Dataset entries
┄┄┄┄┄┄┄┄┄┄
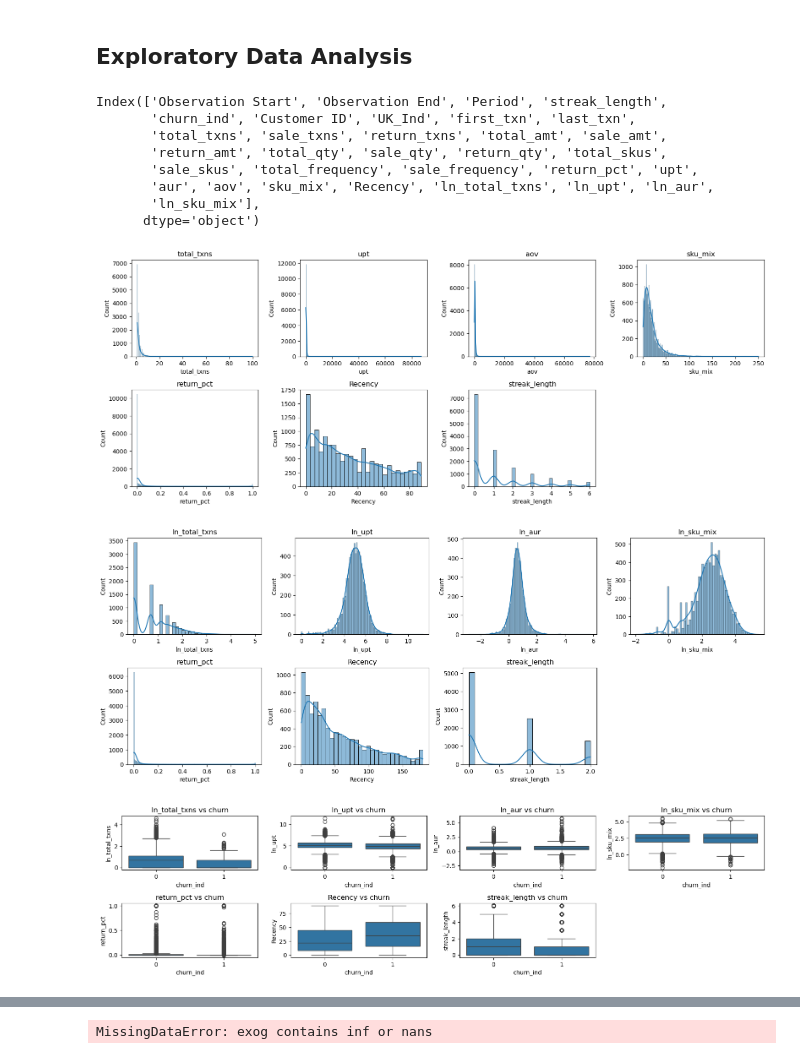
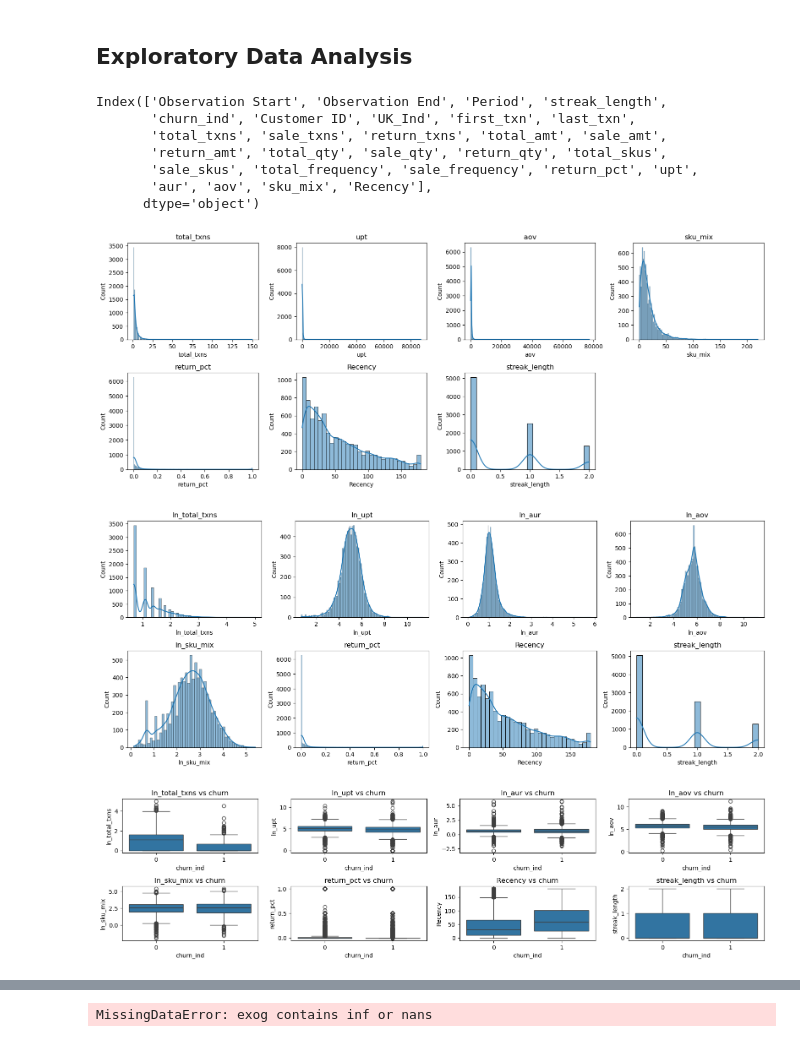
Before and after one commit to hunterphelan/Churn-Prediction, a Jupyter notebook: analysis_v1.2.ipynb, the cells around one changed output, grey strips where cells are left out. Saved outputs shown, nothing was run; the diff lists cells and outputs as text; code cells hidden in the pictures.

```diff
--- a/analysis_v1.2.ipynb
+++ b/analysis_v1.2.ipynb
@@ -196,11 +192,11 @@ def calc_temporal_factors(df, n):
         df_i = df[df['InvoiceDate'].between(period_start,period_end)]
         df_i = aggregate_by_cx(df_i)
 
-        # Tag if customer churns in next period
+        # Tag if customer churns in next period (churn defined by having at least 1 sale transaction in the next period)
         if i==0:
             churn_ind = np.nan
         else:
-            churn_ind = df_i['Customer ID'].isin(df_next_period['Customer ID']).map({True: 0, False: 1})
+            churn_ind = df_i['Customer ID'].isin(df_next_period.loc[df_next_period['sale_txns'] > 0, 'Customer ID']).map({True: 0, False: 1})
 
         # Define new columns for Churn Indicator & Observation Period
         df_i.insert(loc=0, column='churn_ind', value=churn_ind)
@@ -281,8 +277,7 @@ Index(['Observation Start', 'Observation End', 'Period', 'streak_length',
        'total_txns', 'sale_txns', 'return_txns', 'total_amt', 'sale_amt',
        'return_amt', 'total_qty', 'sale_qty', 'return_qty', 'total_skus',
        'sale_skus', 'total_frequency', 'sale_frequency', 'return_pct', 'upt',
-       'aur', 'aov', 'sku_mix', 'Recency', 'ln_total_txns', 'ln_upt', 'ln_aur',
-       'ln_sku_mix'],
+       'aur', 'aov', 'sku_mix', 'Recency'],
       dtype='object')
 # %%
 ### Distribution of key variable
@@ -291,49 +286,50 @@ key_vars = ['total_txns', 'upt', 'aov', 'sku_mix', 'return_pct', 'Recency', 'str
 plt.figure(figsize=(16, 12))
 for i, col in enumerate(key_vars, 1):
     plt.subplot(4, 4, i)
-    sns.histplot(df_90[col], kde=True)
+    sns.histplot(df_180[col], kde=True)
     plt.title(col)
 plt.tight_layout()
 plt.show()
 # %% [output]
-[figure, old version]
+[figure, new version]
 # %%
 ### Take natural log of continuous, skewed columns
-cols = ['total_txns', 'upt', 'aur', 'sku_mix']
+cols = ['total_txns', 'upt', 'aur', 'aov', 'sku_mix']
 def log_cols(df, cols):
     """
     Take natural log of continuous, skewed columns.
     """
     for c in cols:
-        df.loc[:, f"ln_{c}"] = np.log(df[c])
+        #df.loc[:, f"ln_{c}"] = np.log(df[c])
+        df.loc[:, f"ln_{c}"] = np.log(abs(df[c])+1) * np.sign(df[c])
     return df
 
 log_cols(df_90, cols)
 log_cols(df_180, cols)
 
 
 ### Distribution of key variable
-key_vars = ['ln_total_txns', 'ln_upt', 'ln_aur', 'ln_sku_mix', 'return_pct', 'Recency', 'streak_length']
+key_vars = ['ln_total_txns', 'ln_upt', 'ln_aur', 'ln_aov', 'ln_sku_mix', 'return_pct', 'Recency', 'streak_length']
 plt.figure(figsize=(16, 12))
 for i, col in enumerate(key_vars, 1):
     plt.subplot(4, 4, i)
     sns.histplot(df_180[col], kde=True)
     plt.title(col)
 plt.tight_layout()
 plt.show()
 # %% [output]
-[figure, old version]
+[figure, new version]
 # %%
 ### Input replationships with churn
 plt.figure(figsize=(16, 8))
 for i, col in enumerate(key_vars, 1):
     plt.subplot(4, 4, i)
-    sns.boxplot(x="churn_ind", y=col, data=df_90)
+    sns.boxplot(x="churn_ind", y=col, data=df_180)
     plt.title(f"{col} vs churn")
 plt.tight_layout()
 plt.show()
 # %% [output]
-[figure, old version]
+[figure, new version]
 # %%
 #df_180['Period'] = df_churn['df_180'].astype('category')
 cat_vars = ["Period", "UK_Ind"]
```
Also changed, not shown: parts of 12 cells of this notebook, 2 other files.
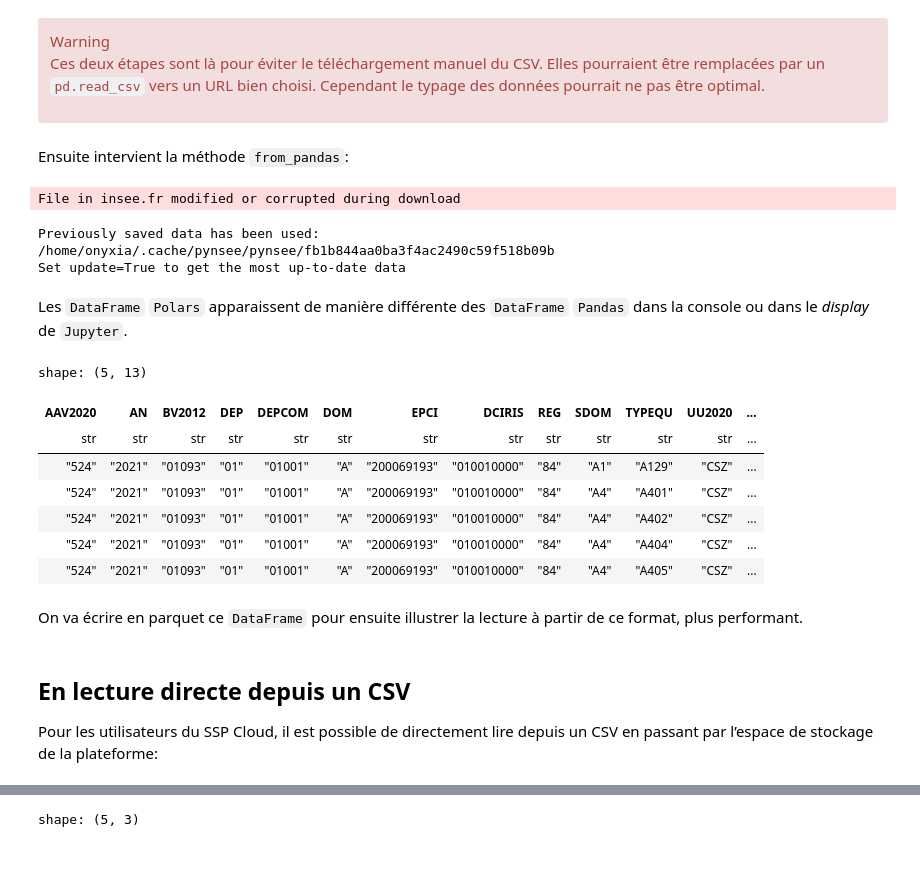
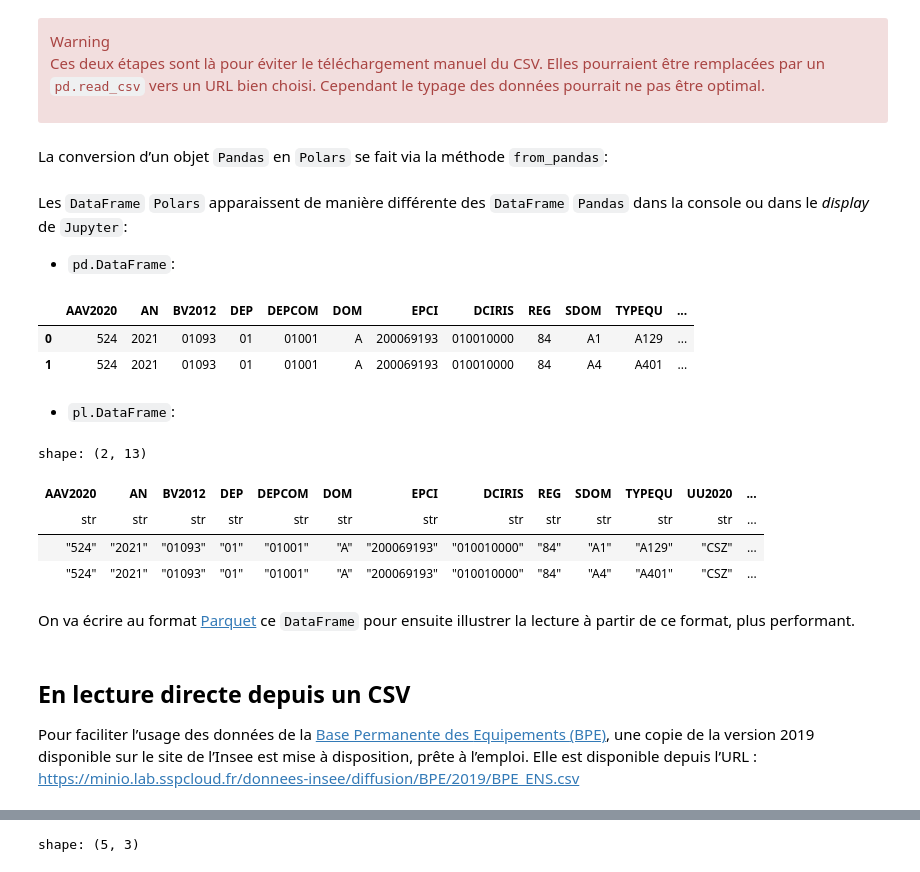
Before and after one commit to romaintailhurat/miscbooks, a Jupyter notebook: polars-tuto.ipynb, the cells around one changed output, grey strips where cells are left out. Drawn from its saved outputs; the diff is of its cells as text; code cells hidden in the pictures.

```diff
--- a/polars-tuto.ipynb
+++ b/polars-tuto.ipynb
@@ -75,13 +99,6 @@ Elles pourraient être remplacées par un `pd.read_csv` vers un URL bien
 choisi. Cependant le typage des données pourrait ne pas être optimal.
 
 </div>
-# %% [markdown]
-Ensuite intervient la méthode `from_pandas`:
-# %%
-pandas_df_bpe = download_file("BPE_ENS") # pynsee renvoie un dataframe pandas
-df = pl.from_pandas(pandas_df_bpe)
-# %% [output]
-File in insee.fr modified or corrupted during download
-Previously saved data has been used:
-/home/onyxia/.cache/pynsee/pynsee/fb1b844aa0ba3f4ac2490c59f518b09b
-Set update=True to get the most up-to-date data
+# %% [markdown]
+La conversion d’un objet `Pandas` en `Polars` se fait via la méthode
+`from_pandas`:
@@ -88,25 +107,37 @@ Set update=True to get the most up-to-date data
 # %% [markdown]
 Les `DataFrame` `Polars` apparaissent de manière différente des
-`DataFrame` `Pandas` dans la console ou dans le *display* de `Jupyter`.
+`DataFrame` `Pandas` dans la console ou dans le *display* de `Jupyter`:
+
+-   `pd.DataFrame`:
+# %%
+pandas_df_bpe.head(2)
+# %% [output]
+|  | AAV2020 | AN | BV2012 | DEP | DEPCOM | DOM | EPCI | DCIRIS | REG | SDOM | TYPEQU | ... |
+| 0 | 524 | 2021 | 01093 | 01 | 01001 | A | 200069193 | 010010000 | 84 | A1 | A129 | ... |
+| 1 | 524 | 2021 | 01093 | 01 | 01001 | A | 200069193 | 010010000 | 84 | A4 | A401 | ... |
+# %% [markdown]
+-   `pl.DataFrame`:
 # %%
-df.head(5)
+df.head(2)
 # %% [output]
-shape: (5, 13)
+shape: (2, 13)
 | AAV2020 | AN | BV2012 | DEP | DEPCOM | DOM | EPCI | DCIRIS | REG | SDOM | TYPEQU | UU2020 | ... |
 | str | str | str | str | str | str | str | str | str | str | str | str | ... |
 | "524" | "2021" | "01093" | "01" | "01001" | "A" | "200069193" | "010010000" | "84" | "A1" | "A129" | "CSZ" | ... |
 | "524" | "2021" | "01093" | "01" | "01001" | "A" | "200069193" | "010010000" | "84" | "A4" | "A401" | "CSZ" | ... |
-| "524" | "2021" | "01093" | "01" | "01001" | "A" | "200069193" | "010010000" | "84" | "A4" | "A402" | "CSZ" | ... |
-| "524" | "2021" | "01093" | "01" | "01001" | "A" | "200069193" | "010010000" | "84" | "A4" | "A404" | "CSZ" | ... |
-| "524" | "2021" | "01093" | "01" | "01001" | "A" | "200069193" | "010010000" | "84" | "A4" | "A405" | "CSZ" | ... |
 # %% [markdown]
-On va écrire en parquet ce `DataFrame` pour ensuite illustrer la lecture
-à partir de ce format, plus performant.
+On va écrire au format
+[Parquet](https://pythonds.linogaliana.fr/reads3/) ce `DataFrame` pour
+ensuite illustrer la lecture à partir de ce format, plus performant.
 # %%
 df.write_parquet("bpe.parquet")
-# %% [markdown]
-## En lecture directe depuis un CSV
-
-Pour les utilisateurs du SSP Cloud, il est possible de directement lire
-depuis un CSV en passant par l’espace de stockage de la plateforme:
+# %% [markdown]
+## En lecture directe depuis un CSV
+
+Pour faciliter l’usage des données de la [Base Permanente des
+Equipements
+(BPE)](https://www.insee.fr/fr/metadonnees/source/serie/s1161), une
+copie de la version 2019 disponible sur le site de l’Insee est mise à
+disposition, prête à l’emploi. Elle est disponible depuis l’URL :
+https://minio.lab.sspcloud.fr/donnees-insee/diffusion/BPE/2019/BPE_ENS.csv
 # %%
```
Also changed, not shown: parts of 43 cells of this notebook, 1 other file.
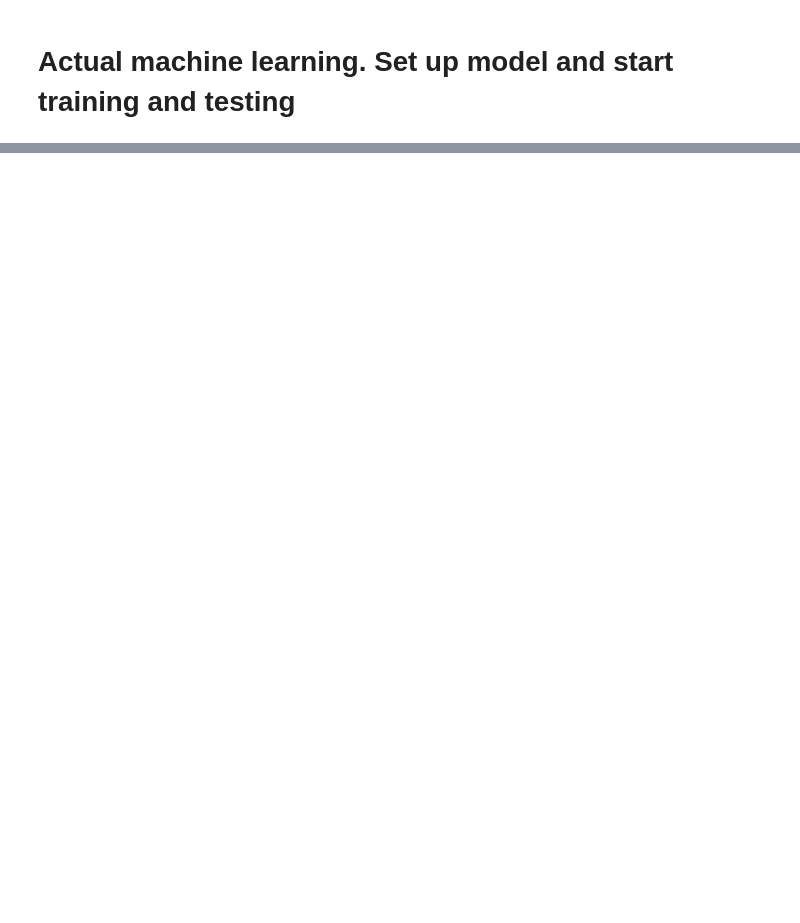
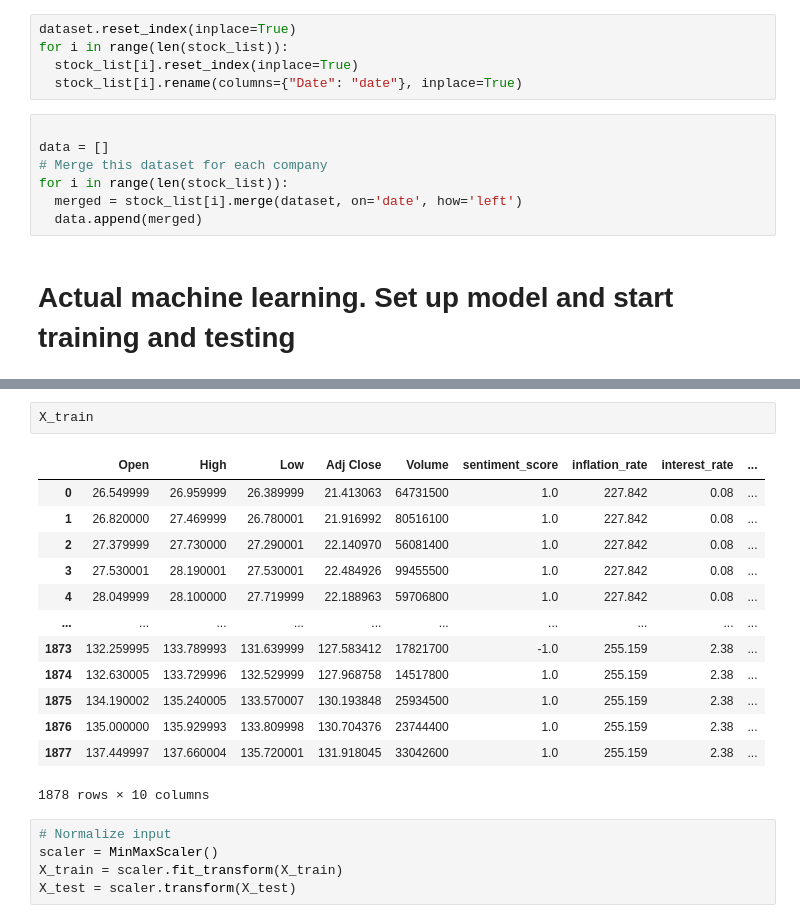
Before and after one commit to Gmartinica/stock-forecasting, a Jupyter notebook: stock_predictor.ipynb, the cells around one changed output, grey strips where cells are left out. Cells and saved outputs as stored; diff of their text form; blank space fills up the shorter version.

```diff
--- a/stock_predictor.ipynb
+++ b/stock_predictor.ipynb
@@ -362,5 +360,17 @@ plt.tight_layout()
 plt.show()
 # %% [output]
 [figure]
+# %%
+dataset.reset_index(inplace=True)
+for i in range(len(stock_list)):
+  stock_list[i].reset_index(inplace=True)
+  stock_list[i].rename(columns={"Date": "date"}, inplace=True)
+# %%
+
+data = []
+# Merge this dataset for each company
+for i in range(len(stock_list)):
+  merged = stock_list[i].merge(dataset, on='date', how='left')
+  data.append(merged)
 # %% [markdown]
 # Actual machine learning. Set up model and start training and testing
@@ -366,0 +419,21 @@ plt.show()
+# %%
+X_train
+# %% [output]
+|  | Open | High | Low | Adj Close | Volume | sentiment_score | inflation_rate | interest_rate | ... |
+| 0 | 26.549999 | 26.959999 | 26.389999 | 21.413063 | 64731500 | 1.0 | 227.842 | 0.08 | ... |
+| 1 | 26.820000 | 27.469999 | 26.780001 | 21.916992 | 80516100 | 1.0 | 227.842 | 0.08 | ... |
+| 2 | 27.379999 | 27.730000 | 27.290001 | 22.140970 | 56081400 | 1.0 | 227.842 | 0.08 | ... |
+| 3 | 27.530001 | 28.190001 | 27.530001 | 22.484926 | 99455500 | 1.0 | 227.842 | 0.08 | ... |
+| 4 | 28.049999 | 28.100000 | 27.719999 | 22.188963 | 59706800 | 1.0 | 227.842 | 0.08 | ... |
+| ... | ... | ... | ... | ... | ... | ... | ... | ... | ... |
+| 1873 | 132.259995 | 133.789993 | 131.639999 | 127.583412 | 17821700 | -1.0 | 255.159 | 2.38 | ... |
+| 1874 | 132.630005 | 133.729996 | 132.529999 | 127.968758 | 14517800 | 1.0 | 255.159 | 2.38 | ... |
+| 1875 | 134.190002 | 135.240005 | 133.570007 | 130.193848 | 25934500 | 1.0 | 255.159 | 2.38 | ... |
+| 1876 | 135.000000 | 135.929993 | 133.809998 | 130.704376 | 23744400 | 1.0 | 255.159 | 2.38 | ... |
+| 1877 | 137.449997 | 137.660004 | 135.720001 | 131.918045 | 33042600 | 1.0 | 255.159 | 2.38 | ... |
+1878 rows × 10 columns
+# %%
+# Normalize input
+scaler = MinMaxScaler()
+X_train = scaler.fit_transform(X_train)
+X_test = scaler.transform(X_test)
```
Also changed, not shown: parts of 32 cells of this notebook.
┄┄┄┄┄┄┄┄┄┄
Exercise description: Look for the string "lecture" in the data above and return every line that has it.

Result below:
-On va écrire en parquet ce `DataFrame` pour ensuite illustrer la lecture
+ensuite illustrer la lecture à partir de ce format, plus performant.
-## En lecture directe depuis un CSV
+## En lecture directe depuis un CSV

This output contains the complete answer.